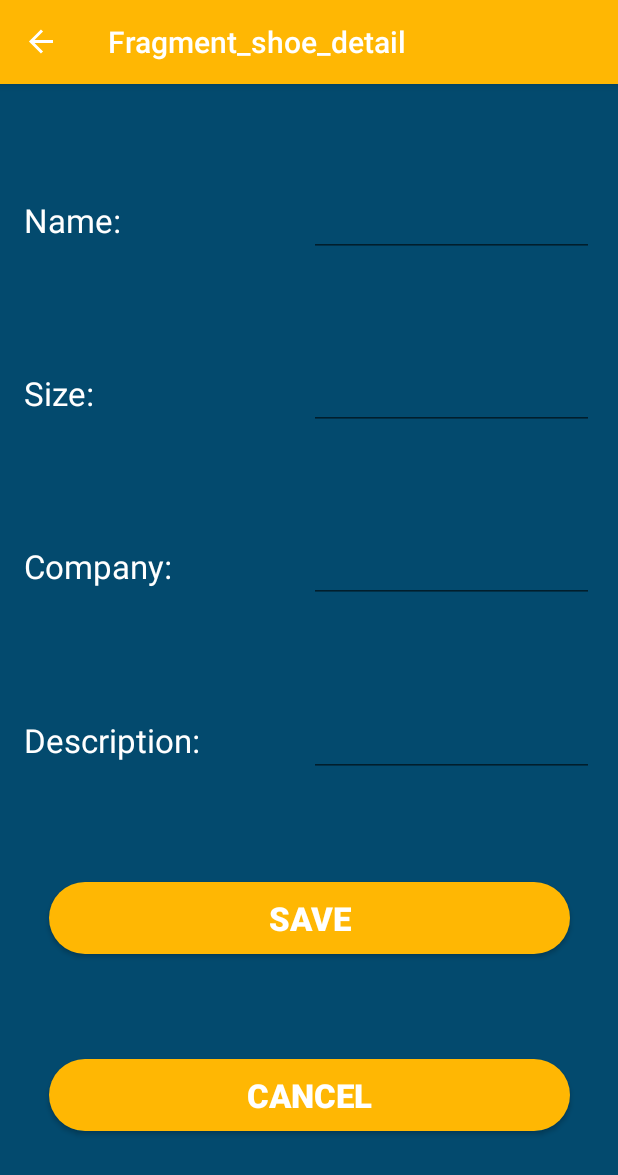
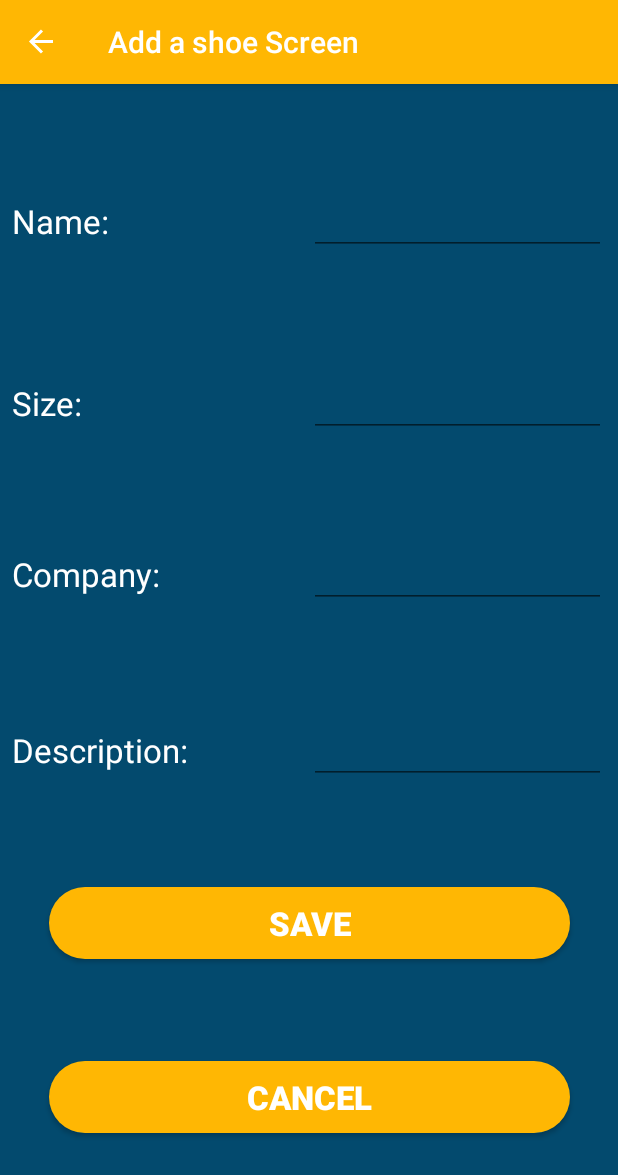
Before and after one commit to FAdiGabriele/firstUdacityProject, an Android app: the ShoeDetailFragment screen opened through its navigation route, on a phone screen of 412 x 824 dp. Shown: the top 1175 px of the screen. Run offline under Robolectric (Android 15) with nearby library versions, the phone set to English and light mode, and no system bars; our stand-ins replace data binding, navigation-ui.

```diff
--- a/app/build.gradle
+++ b/app/build.gradle
@@ -43,7 +43,7 @@ dependencies {
     implementation fileTree(dir: 'libs', include: ['*.jar'])
     implementation"org.jetbrains.kotlin:kotlin-stdlib-jdk7:$kotlin_version"
     implementation 'androidx.appcompat:appcompat:1.2.0'
-    implementation 'androidx.core:core-ktx:1.3.1'
+    implementation 'androidx.core:core-ktx:1.3.2'
     implementation 'com.google.android.material:material:1.0.0'
     implementation 'androidx.constraintlayout:constraintlayout:2.0.0-rc1'
     implementation 'androidx.lifecycle:lifecycle-extensions:2.2.0'
@@ -59,4 +59,8 @@ dependencies {
 
     // Lifecycles
     implementation 'androidx.lifecycle:lifecycle-extensions:2.2.0'
+
+
+    //As suggested, I add " by activityViewModels " then I need to add this dependency
+    implementation 'androidx.fragment:fragment-ktx:1.3.3'
 }
--- a/app/src/main/java/com/udacity/shoestore/MainActivity.kt
+++ b/app/src/main/java/com/udacity/shoestore/MainActivity.kt
@@ -1,7 +1,6 @@
 package com.udacity.shoestore
 
 import android.os.Bundle
-import android.view.Menu
 import androidx.appcompat.app.AppCompatActivity
 import androidx.databinding.DataBindingUtil
 import androidx.navigation.findNavController
@@ -34,4 +33,5 @@ class MainActivity : AppCompatActivity() {
         val navController = this.findNavController(R.id.myNavHostFragment)
         return NavigationUI.navigateUp(navController, appBarConfiguration)
     }
+
 }
--- a/app/src/main/java/com/udacity/shoestore/fragments/viewmodels/GeneralViewModel.kt
+++ b/app/src/main/java/com/udacity/shoestore/fragments/viewmodels/GeneralViewModel.kt
@@ -53,6 +53,4 @@ class GeneralViewModel : ViewModel() {
         return string.toDouble()
     }
 
-
-
 }
--- a/app/src/main/java/com/udacity/shoestore/fragments/viewmodels/LoginViewModel.kt
+++ b/app/src/main/java/com/udacity/shoestore/fragments/viewmodels/LoginViewModel.kt
@@ -22,10 +22,10 @@ class LoginViewModel : ViewModel() {
      * @return Boolean
      */
     fun checkLogin(email: String, password: String): Boolean {
-        if (email != "pip@pip.it") {
+        if (email != "fabioa.digabriele@gmail.com") {
             return false
         }
-        if (password != "pip") {
+        if (password != "ILoveAndroid") {
             return false
         }
         return true
--- a/app/src/main/res/layout/fragment_shoe_detail.xml
+++ b/app/src/main/res/layout/fragment_shoe_detail.xml
@@ -17,6 +17,10 @@
     <!-- I choose to manage this layout with a ConstraintLayout for manage the view with the chains.
         My goal is to make this layout screen responsive even for device with a screen of 4".
         if I didn't need this functionality, I would use LinearLayout -->
+
+
+    <!-- As suggested, I deleted all nested LinearLayout with layout_weight=1 needed to keep
+         in order Textviews and Edittexts and replaced with horizontal chains -->
     <androidx.constraintlayout.widget.ConstraintLayout
         android:layout_width="match_parent"
         android:layout_height="match_parent"
@@ -24,104 +28,150 @@
         android:orientation="vertical"
         tools:context=".ShoeDetailFragment">
 
-        <LinearLayout
-            android:id="@+id/linearLayout"
-            android:layout_width="match_parent"
-            android:layout_height="wrap_content"
-            android:layout_marginStart="16dp"
-            android:layout_marginEnd="16dp"
-            android:orientation="horizontal"
-            app:layout_constraintBottom_toTopOf="@+id/linearLayout3"
-            app:layout_constraintEnd_toEndOf="parent"
-            app:layout_constraintHorizontal_bias="0.5"
-            app:layout_constraintStart_toStartOf="parent"
-            app:layout_constraintTop_toTopOf="parent">
 
         <TextView
-                android:layout_width="match_parent"
+            android:id="@+id/textView4"
+            android:layout_width="0dp"
             android:layout_height="wrap_content"
+            android:layout_marginStart="8dp"
             android:layout_weight="1"
             android:text="@string/name"
             android:textColor="#FFFFFF"
-                android:textSize="22sp" />
+            android:textSize="22sp"
+            app:layout_constraintBottom_toBottomOf="@+id/name_edit"
+            app:layout_constraintEnd_toStartOf="@+id/name_edit"
+            app:layout_constraintHorizontal_bias="0.5"
+            app:layout_constraintStart_toStartOf="parent"
+            app:layout_constraintTop_toTopOf="@+id/name_edit" />
+
 
         <EditText
             android:id="@+id/name_edit"
-                android:layout_width="match_parent"
+            android:layout_width="0dp"
             android:layout_height="wrap_content"
+            android:layout_marginEnd="8dp"
+            android:layout_marginBottom="8dp"
             android:layout_weight="1"
             android:text="@={shoeToAdd.name}"
             android:textColor="#FFFFFF"
             android:textColorHint="#FFFFFF"
+            app:layout_constraintBottom_toTopOf="@+id/size_edit"
+            app:layout_constraintEnd_toEndOf="parent"
+            app:layout_constraintHorizontal_bias="0.5"
+            app:layout_constraintStart_toEndOf="@+id/textView4"
+            app:layout_constraintTop_toTopOf="parent"
             tools:text="name" />
 
-        </LinearLayout>
-
-        <LinearLayout
-            android:id="@+id/linearLayout4"
-            android:layout_width="match_parent"
+        <TextView
+            android:id="@+id/company_label"
+            android:layout_width="0dp"
             android:layout_height="wrap_content"
-            android:layout_marginStart="16dp"
-            android:layout_marginEnd="16dp"
-            android:orientation="horizontal"
-            app:layout_constraintBottom_toTopOf="@+id/linearLayout2"
-            app:layout_constraintEnd_toEndOf="parent"
-            app:layout_constraintHorizontal_bias="0.5"
-            app:layout_constraintStart_toStartOf="parent"
-            app:layout_constraintTop_toBottomOf="@+id/linearLayout3">
-
-            <TextView
-                android:layout_width="match_parent"
-                android:layout_height="wrap_content"
+            android:layout_marginStart="8dp"
             android:layout_weight="1"
             android:text="@string/company"
             android:textColor="#FFFFFF"
-                android:textSize="22sp" />
+            android:textSize="22sp"
+            app:layout_constraintBottom_toBottomOf="@+id/company_edit"
+            app:layout_constraintEnd_toStartOf="@+id/company_edit"
+            app:layout_constraintHorizontal_bias="0.5"
+            app:layout_constraintStart_toStartOf="parent"
+            app:layout_constraintTop_toTopOf="@+id/company_edit" />
+
 
         <EditText
             android:id="@+id/company_edit"
-                android:layout_width="match_parent"
+            android:layout_width="0dp"
             android:layout_height="wrap_content"
+            android:layout_marginEnd="8dp"
+            android:layout_marginBottom="4dp"
             android:layout_weight="1"
             android:text="@={shoeToAdd.company}"
             android:textColor="#FFFFFF"
             android:textColorHint="#FFFFFF"
+            app:layout_constraintBottom_toTopOf="@+id/description_edit"
+            app:layout_constraintEnd_toEndOf="parent"
+            app:layout_constraintHorizontal_bias="0.5"
+            app:layout_constraintStart_toEndOf="@+id/company_label"
+            app:layout_constraintTop_toBottomOf="@+id/size_edit"
             tools:text="company" />
 
-        </LinearLayout>
+        <TextView
+            android:id="@+id/size_label"
+            android:layout_width="0dp"
+            android:layout_height="wrap_content"
+            android:layout_marginStart="8dp"
+            android:layout_weight="1"
+            android:text="@string/size"
+            android:textColor="#FFFFFF"
+            android:textSize="22sp"
+            app:layout_constraintBottom_toBottomOf="@+id/size_edit"
+            app:layout_constraintEnd_toStartOf="@+id/size_edit"
+            app:layout_constraintHorizontal_bias="0.5"
+            app:layout_constraintStart_toStartOf="parent"
+            app:layout_constraintTop_toTopOf="@+id/size_edit" />
 
-        <LinearLayout
-            android:id="@+id/linearLayout2"
-            android:layout_width="match_parent"
+        <EditText
+            android:id="@+id/size_edit"
+            android:layout_width="0dp"
             android:layout_height="wrap_content"
-            android:layout_marginStart="16dp"
-            android:layout_marginEnd="16dp"
-            android:orientation="horizontal"
-            app:layout_constraintBottom_toTopOf="@+id/save_button"
+            android:layout_marginEnd="8dp"
+            android:layout_weight="1"
+            android:inputType="numberDecimal"
+            android:text="@={generalViewModel.transformerDoubleString(shoeToAdd.size)}"
+            android:textColor="#FFFFFF"
+            android:textColorHint="#FFFFFF"
+            app:layout_constraintBottom_toTopOf="@+id/company_edit"
             app:layout_constraintEnd_toEndOf="parent"
             app:layout_constraintHorizontal_bias="0.5"
-            app:layout_constraintStart_toStartOf="parent"
-            app:layout_constraintTop_toBottomOf="@+id/linearLayout4">
+            app:layout_constraintStart_toEndOf="@+id/size_label"
+            app:layout_constraintTop_toBottomOf="@+id/name_edit"
+            tools:text="size" />
 
         <TextView
-                android:layout_width="match_parent"
+            android:id="@+id/description_label"
+            android:layout_width="0dp"
             android:layout_height="wrap_content"
+            android:layout_marginStart="8dp"
             android:layout_weight="1"
             android:text="@string/description"
             android:textColor="#FFFFFF"
-                android:textSize="22sp" />
+            android:textSize="22sp"
+            app:layout_constraintBottom_toBottomOf="@+id/description_edit"
+            app:layout_constraintEnd_toStartOf="@+id/description_edit"
+            app:layout_constraintHorizontal_bias="0.5"
+            app:layout_constraintStart_toStartOf="parent"
+            app:layout_constraintTop_toTopOf="@+id/description_edit" />
 
         <EditText
             android:id="@+id/description_edit"
-                android:layout_width="match_parent"
+            android:layout_width="0dp"
             android:layout_height="wrap_content"
+            android:layout_marginEnd="8dp"
             android:layout_weight="1"
             android:text="@={shoeToAdd.description}"
             android:textColor="#FFFFFF"
             android:textColorHint="#FFFFFF"
+            app:layout_constraintBottom_toTopOf="@+id/save_button"
+            app:layout_constraintEnd_toEndOf="parent"
+            app:layout_constraintHorizontal_bias="0.5"
+            app:layout_constraintStart_toEndOf="@+id/description_label"
+            app:layout_constraintTop_toBottomOf="@+id/company_edit"
             tools:text="description" />
 
-        </LinearLayout>
+        <Button
+            android:id="@+id/save_button"
+            android:layout_width="347dp"
+            android:layout_height="wrap_content"
+            android:background="@drawable/buttons_background"
+            android:text="@string/save"
+            android:textColor="#FFFFFF"
+            android:textSize="22sp"
+            android:textStyle="bold"
+            app:layout_constraintBottom_toTopOf="@+id/cancel_button"
+            app:layout_constraintEnd_toEndOf="parent"
+            app:layout_constraintHorizontal_bias="0.5"
+            app:layout_constraintStart_toStartOf="parent"
+            app:layout_constraintTop_toBottomOf="@+id/description_edit" />
 
         <Button
             android:id="@+id/cancel_button"
@@ -139,55 +189,5 @@
             app:layout_constraintTop_toBottomOf="@+id/save_button" />
 
 
-        <Button
-            android:id="@+id/save_button"
-            android:layout_width="347dp"
-            android:layout_height="wrap_content"
-            android:background="@drawable/buttons_background"
-            android:text="@string/save"
-            android:textColor="#FFFFFF"
-            android:textSize="22sp"
-            android:textStyle="bold"
-            app:layout_constraintBottom_toTopOf="@+id/cancel_button"
-            app:layout_constraintEnd_toEndOf="parent"
-            app:layout_constraintHorizontal_bias="0.5"
-            app:layout_constraintStart_toStartOf="parent"
-            app:layout_constraintTop_toBottomOf="@+id/linearLayout2" />
-
-        <LinearLayout
-            android:id="@+id/linearLayout3"
-            android:layout_width="match_parent"
-            android:layout_height="wrap_content"
-            android:layout_marginStart="16dp"
-            android:layout_marginEnd="16dp"
-            android:orientation="horizontal"
-            app:layout_constraintBottom_toTopOf="@+id/linearLayout4"
-            app:layout_constraintEnd_toEndOf="parent"
-            app:layout_constraintHorizontal_bias="0.5"
-            app:layout_constraintStart_toStartOf="parent"
-            app:layout_constraintTop_toBottomOf="@+id/linearLayout">
-
-            <TextView
-                android:layout_width="match_parent"
-                android:layout_height="wrap_content"
-                android:layout_weight="1"
-                android:text="@string/size"
-                android:textColor="#FFFFFF"
-                android:textSize="22sp" />
-
-            <EditText
-                android:id="@+id/size_edit"
-                android:layout_width="match_parent"
-                android:layout_height="wrap_content"
-                android:layout_weight="1"
-                android:inputType="numberDecimal"
-                android:text="@={generalViewModel.transformerDoubleString(shoeToAdd.size)}"
-                android:textColor="#FFFFFF"
-                android:textColorHint="#FFFFFF"
-                tools:text="size" />
-
-        </LinearLayout>
-
-
     </androidx.constraintlayout.widget.ConstraintLayout>
 </layout>
--- a/app/src/main/res/navigation/navigator.xml
+++ b/app/src/main/res/navigation/navigator.xml
@@ -1,4 +1,6 @@
 <?xml version="1.0" encoding="utf-8"?>
+
+<!-- As suggested, I renamed all the fragment label with readable titles -->
 <navigation
     xmlns:android="http://schemas.android.com/apk/res/android"
     xmlns:app="http://schemas.android.com/apk/res-auto"
@@ -9,23 +11,25 @@
     <fragment
         android:id="@+id/loginFragment"
         android:name="com.udacity.shoestore.fragments.ui_controllers.LoginFragment"
-        android:label="Fragment_login"
+        android:label="Login Screen"
         tools:layout="@layout/fragment_login">
         <action
             android:id="@+id/action_loginFragment_to_welcomeFragment"
             app:destination="@id/welcomeFragment"
-            app:enterAnim="@anim/fragment_fade_enter"
-            app:exitAnim="@anim/nav_default_exit_anim" />
+            app:enterAnim="@android:anim/fade_in"
+            app:exitAnim="@anim/nav_default_exit_anim"
+            app:popUpTo="@id/loginFragment"
+            app:popUpToInclusive="true"/>
     </fragment>
     <fragment
         android:id="@+id/welcomeFragment"
         android:name="com.udacity.shoestore.fragments.ui_controllers.WelcomeFragment"
-        android:label="Fragment_welcome"
+        android:label="Welcome Screen"
         tools:layout="@layout/fragment_welcome">
         <action
             android:id="@+id/action_welcomeFragment_to_instructionFragment"
             app:destination="@id/instructionFragment"
-            app:enterAnim="@anim/fragment_open_enter"
+            app:enterAnim="@android:anim/fade_in"
             app:exitAnim="@anim/nav_default_exit_anim" />
         <argument
             android:name="email"
@@ -38,19 +42,20 @@
     <fragment
         android:id="@+id/instructionFragment"
         android:name="com.udacity.shoestore.fragments.ui_controllers.InstructionFragment"
-        android:label="Fragment_instruction"
+        android:label="Instruction Screen"
         tools:layout="@layout/fragment_instruction">
         <action
             android:id="@+id/action_instructionFragment_to_shoeListFragment"
             app:destination="@id/shoeListFragment"
             app:enterAnim="@anim/nav_default_enter_anim"
             app:exitAnim="@anim/nav_default_exit_anim"
-            app:popUpTo="@id/loginFragment" />
+            app:popUpTo="@id/loginFragment"
+            app:popUpToInclusive="true" />
     </fragment>
     <fragment
         android:id="@+id/shoeListFragment"
         android:name="com.udacity.shoestore.fragments.ui_controllers.ShoeListFragment"
-        android:label="Fragment_shoe_list"
+        android:label="List of shoes Screen"
         tools:layout="@layout/fragment_shoe_list">
         <action
             android:id="@+id/action_shoeListFragment_to_shoeDetailFragment"
@@ -58,11 +63,16 @@
             app:enterAnim="@android:anim/fade_in"
             app:exitAnim="@anim/nav_default_exit_anim"
             app:popUpTo="@id/shoeListFragment" />
+        <action
+            android:id="@+id/action_shoeListFragment_to_loginFragment"
+            app:destination="@id/loginFragment"
+            app:popUpTo="@id/navigator"
+            app:popUpToInclusive="true" />
     </fragment>
     <fragment
         android:id="@+id/shoeDetailFragment"
         android:name="com.udacity.shoestore.fragments.ui_controllers.ShoeDetailFragment"
-        android:label="Fragment_shoe_detail"
+        android:label="Add a shoe Screen"
         tools:layout="@layout/fragment_shoe_detail">
         <action
             android:id="@+id/action_shoeDetailFragment_to_shoeListFragment"
--- a/app/src/main/res/values/strings.xml
+++ b/app/src/main/res/values/strings.xml
@@ -31,6 +31,14 @@
     <string name="description">Description:</string>
     <string name="save">save</string>
 
+    <!--As suggested, I insert here the strings needed for input error for creating a shoe -->
+
+    <!-- string of input error shoe -->
+    <string name="name_error_input">Name must be not empty</string>
+    <string name="size_error_input">Size must be a positive value</string>
+    <string name="company_error_input">Company must be not empty</string>
+    <string name="description_error_input">Description must be not empty</string>
+
     <!-- menu items -->
     <string name="logout">Logout</string>
 
```
Also changed, not shown: app/src/main/java/com/udacity/shoestore/fragments/ui_controllers/ShoeDetailFragment.kt (+64 -10 lines), app/src/main/java/com/udacity/shoestore/fragments/ui_controllers/ShoeListFragment.kt (+50 -15 lines), app/src/main/res/layout/fragment_shoe_list.xml (+3 -6 lines), app/src/main/res/layout/single_shoe_element.xml (+3 -15 lines). Lines whose indentation alone changed are shown as unchanged.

........

(TASK STATEMENT):
Every line above with the word "transformerDoubleString" is to be copied out.

(RESPONSE BOX):
+            android:text="@={generalViewModel.transformerDoubleString(shoeToAdd.size)}"
-                android:text="@={generalViewModel.transformerDoubleString(shoeToAdd.size)}"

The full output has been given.